EXTRACTED MATERIAL →
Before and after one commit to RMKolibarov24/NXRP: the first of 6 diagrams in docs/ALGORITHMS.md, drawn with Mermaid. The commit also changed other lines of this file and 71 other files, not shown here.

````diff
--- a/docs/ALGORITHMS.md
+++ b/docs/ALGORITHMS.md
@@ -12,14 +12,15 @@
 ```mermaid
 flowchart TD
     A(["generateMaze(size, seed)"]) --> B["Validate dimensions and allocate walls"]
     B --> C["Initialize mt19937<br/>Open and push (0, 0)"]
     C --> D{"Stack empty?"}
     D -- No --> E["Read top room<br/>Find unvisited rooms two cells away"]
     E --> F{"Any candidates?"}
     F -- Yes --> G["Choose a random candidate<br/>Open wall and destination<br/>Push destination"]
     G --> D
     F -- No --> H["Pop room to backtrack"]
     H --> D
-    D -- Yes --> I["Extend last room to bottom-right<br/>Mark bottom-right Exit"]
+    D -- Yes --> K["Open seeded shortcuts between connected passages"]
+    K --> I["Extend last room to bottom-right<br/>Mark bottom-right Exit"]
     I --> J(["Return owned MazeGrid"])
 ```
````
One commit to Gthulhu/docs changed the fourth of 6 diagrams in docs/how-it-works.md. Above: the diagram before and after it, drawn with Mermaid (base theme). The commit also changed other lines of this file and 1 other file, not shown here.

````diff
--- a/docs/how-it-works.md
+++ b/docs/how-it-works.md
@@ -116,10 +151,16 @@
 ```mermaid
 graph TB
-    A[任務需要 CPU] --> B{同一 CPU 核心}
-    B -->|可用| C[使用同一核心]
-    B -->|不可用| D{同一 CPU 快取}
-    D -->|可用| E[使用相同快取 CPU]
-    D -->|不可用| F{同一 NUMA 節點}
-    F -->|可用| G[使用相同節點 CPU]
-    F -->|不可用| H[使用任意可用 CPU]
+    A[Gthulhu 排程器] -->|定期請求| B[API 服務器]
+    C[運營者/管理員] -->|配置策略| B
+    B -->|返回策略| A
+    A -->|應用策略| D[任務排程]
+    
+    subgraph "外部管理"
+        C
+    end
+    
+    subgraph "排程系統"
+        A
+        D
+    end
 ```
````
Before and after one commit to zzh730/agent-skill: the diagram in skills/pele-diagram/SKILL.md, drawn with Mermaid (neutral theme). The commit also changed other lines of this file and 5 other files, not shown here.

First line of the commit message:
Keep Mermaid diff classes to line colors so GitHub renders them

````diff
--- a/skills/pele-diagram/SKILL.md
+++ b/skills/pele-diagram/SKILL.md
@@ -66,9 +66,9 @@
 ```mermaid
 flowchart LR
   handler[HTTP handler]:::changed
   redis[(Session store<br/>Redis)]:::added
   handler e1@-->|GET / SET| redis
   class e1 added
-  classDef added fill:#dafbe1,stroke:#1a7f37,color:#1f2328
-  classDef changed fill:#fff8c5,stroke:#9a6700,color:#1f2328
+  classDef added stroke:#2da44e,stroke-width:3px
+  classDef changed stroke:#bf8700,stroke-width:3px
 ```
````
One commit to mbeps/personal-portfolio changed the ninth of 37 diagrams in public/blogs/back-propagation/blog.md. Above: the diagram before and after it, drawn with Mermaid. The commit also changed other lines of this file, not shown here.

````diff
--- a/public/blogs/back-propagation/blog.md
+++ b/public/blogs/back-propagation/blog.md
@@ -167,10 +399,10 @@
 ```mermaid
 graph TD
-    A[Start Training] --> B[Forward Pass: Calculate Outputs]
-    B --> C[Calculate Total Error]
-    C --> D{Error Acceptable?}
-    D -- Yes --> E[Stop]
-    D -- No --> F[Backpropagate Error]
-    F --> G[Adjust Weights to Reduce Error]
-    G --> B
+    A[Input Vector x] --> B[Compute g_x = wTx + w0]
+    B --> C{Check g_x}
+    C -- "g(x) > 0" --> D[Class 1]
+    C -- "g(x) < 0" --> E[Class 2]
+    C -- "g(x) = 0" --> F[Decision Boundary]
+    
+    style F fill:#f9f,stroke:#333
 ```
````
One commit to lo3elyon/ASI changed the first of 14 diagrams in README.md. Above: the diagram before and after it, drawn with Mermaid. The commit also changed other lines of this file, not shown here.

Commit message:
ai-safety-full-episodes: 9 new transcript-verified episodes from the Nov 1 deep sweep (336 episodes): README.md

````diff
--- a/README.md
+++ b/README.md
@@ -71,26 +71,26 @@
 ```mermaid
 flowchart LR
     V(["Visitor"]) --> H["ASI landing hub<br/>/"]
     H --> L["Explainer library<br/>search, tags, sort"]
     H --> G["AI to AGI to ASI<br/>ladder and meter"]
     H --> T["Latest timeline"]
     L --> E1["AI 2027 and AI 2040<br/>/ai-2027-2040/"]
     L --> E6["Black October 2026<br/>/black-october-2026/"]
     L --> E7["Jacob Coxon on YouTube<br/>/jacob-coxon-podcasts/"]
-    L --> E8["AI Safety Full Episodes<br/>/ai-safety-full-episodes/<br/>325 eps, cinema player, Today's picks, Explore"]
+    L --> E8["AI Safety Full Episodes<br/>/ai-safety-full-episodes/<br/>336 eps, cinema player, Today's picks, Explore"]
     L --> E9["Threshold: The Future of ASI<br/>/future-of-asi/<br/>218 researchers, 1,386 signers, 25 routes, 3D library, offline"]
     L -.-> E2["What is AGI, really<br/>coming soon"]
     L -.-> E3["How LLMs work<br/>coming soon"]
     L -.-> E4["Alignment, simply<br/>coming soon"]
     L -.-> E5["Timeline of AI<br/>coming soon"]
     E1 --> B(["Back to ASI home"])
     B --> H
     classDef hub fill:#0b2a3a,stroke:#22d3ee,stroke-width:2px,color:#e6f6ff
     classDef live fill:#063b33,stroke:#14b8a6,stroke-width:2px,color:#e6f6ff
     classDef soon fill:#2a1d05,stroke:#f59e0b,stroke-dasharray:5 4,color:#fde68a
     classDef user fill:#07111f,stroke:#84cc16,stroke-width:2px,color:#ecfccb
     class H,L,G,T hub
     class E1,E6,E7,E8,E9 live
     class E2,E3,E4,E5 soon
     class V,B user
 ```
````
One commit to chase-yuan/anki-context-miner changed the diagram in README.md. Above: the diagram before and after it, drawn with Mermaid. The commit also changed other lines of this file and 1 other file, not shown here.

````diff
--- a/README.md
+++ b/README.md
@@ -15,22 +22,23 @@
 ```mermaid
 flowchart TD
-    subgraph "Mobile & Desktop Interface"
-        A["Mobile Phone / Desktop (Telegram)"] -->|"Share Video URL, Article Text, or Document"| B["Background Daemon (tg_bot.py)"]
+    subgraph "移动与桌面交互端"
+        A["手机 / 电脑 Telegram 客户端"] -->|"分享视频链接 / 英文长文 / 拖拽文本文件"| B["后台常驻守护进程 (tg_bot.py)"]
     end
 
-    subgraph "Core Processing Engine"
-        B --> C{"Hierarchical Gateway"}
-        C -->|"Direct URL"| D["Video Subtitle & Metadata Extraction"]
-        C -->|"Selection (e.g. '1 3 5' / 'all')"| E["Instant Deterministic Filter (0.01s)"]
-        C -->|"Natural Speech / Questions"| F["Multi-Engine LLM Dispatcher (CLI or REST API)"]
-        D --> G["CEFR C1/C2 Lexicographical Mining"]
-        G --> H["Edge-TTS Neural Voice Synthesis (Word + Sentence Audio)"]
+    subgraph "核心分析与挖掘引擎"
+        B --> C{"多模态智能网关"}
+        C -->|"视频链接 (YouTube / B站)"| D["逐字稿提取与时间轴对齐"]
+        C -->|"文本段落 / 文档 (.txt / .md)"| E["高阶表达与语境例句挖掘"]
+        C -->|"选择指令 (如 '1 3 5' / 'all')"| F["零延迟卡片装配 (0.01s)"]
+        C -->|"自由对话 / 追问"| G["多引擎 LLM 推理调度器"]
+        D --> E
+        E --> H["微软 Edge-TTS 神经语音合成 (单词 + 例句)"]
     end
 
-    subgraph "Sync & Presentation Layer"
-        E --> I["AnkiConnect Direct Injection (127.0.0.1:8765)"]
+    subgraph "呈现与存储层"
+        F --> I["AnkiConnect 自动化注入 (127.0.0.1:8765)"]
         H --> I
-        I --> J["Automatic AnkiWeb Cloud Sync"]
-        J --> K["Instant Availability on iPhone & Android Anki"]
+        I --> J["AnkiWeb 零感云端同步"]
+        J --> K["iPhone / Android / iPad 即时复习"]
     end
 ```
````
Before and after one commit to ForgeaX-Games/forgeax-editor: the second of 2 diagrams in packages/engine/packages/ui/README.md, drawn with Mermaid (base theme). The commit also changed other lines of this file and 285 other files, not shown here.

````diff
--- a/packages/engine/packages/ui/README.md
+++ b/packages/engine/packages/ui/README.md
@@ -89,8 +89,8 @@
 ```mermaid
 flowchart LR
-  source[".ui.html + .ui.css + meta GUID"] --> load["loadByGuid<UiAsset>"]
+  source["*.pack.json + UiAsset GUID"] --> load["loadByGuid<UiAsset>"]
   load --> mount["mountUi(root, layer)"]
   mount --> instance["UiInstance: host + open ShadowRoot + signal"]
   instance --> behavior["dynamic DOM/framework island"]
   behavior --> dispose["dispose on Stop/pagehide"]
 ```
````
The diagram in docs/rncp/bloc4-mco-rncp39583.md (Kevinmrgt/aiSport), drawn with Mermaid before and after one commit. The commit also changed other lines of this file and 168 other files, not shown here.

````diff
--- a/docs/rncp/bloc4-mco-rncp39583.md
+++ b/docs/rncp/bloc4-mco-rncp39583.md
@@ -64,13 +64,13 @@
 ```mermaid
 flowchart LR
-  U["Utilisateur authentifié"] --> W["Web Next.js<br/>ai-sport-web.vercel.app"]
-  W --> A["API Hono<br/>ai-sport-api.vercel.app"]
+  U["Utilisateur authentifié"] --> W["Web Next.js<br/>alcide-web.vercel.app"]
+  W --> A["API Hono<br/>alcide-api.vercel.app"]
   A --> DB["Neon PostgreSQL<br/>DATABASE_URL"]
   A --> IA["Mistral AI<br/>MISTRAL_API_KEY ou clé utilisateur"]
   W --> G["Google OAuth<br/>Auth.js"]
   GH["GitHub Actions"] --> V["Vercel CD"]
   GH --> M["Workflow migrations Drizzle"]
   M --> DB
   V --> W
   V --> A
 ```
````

PROBLEM TO WORK ON →
Could you copy every line from the records that mentions the word "soon"?

EXERCISE ANSWER →
     L -.-> E2["What is AGI, really<br/>coming soon"]
     L -.-> E3["How LLMs work<br/>coming soon"]
     L -.-> E4["Alignment, simply<br/>coming soon"]
     L -.-> E5["Timeline of AI<br/>coming soon"]
     classDef soon fill:#2a1d05,stroke:#f59e0b,stroke-dasharray:5 4,color:#fde68a
     class E2,E3,E4,E5 soon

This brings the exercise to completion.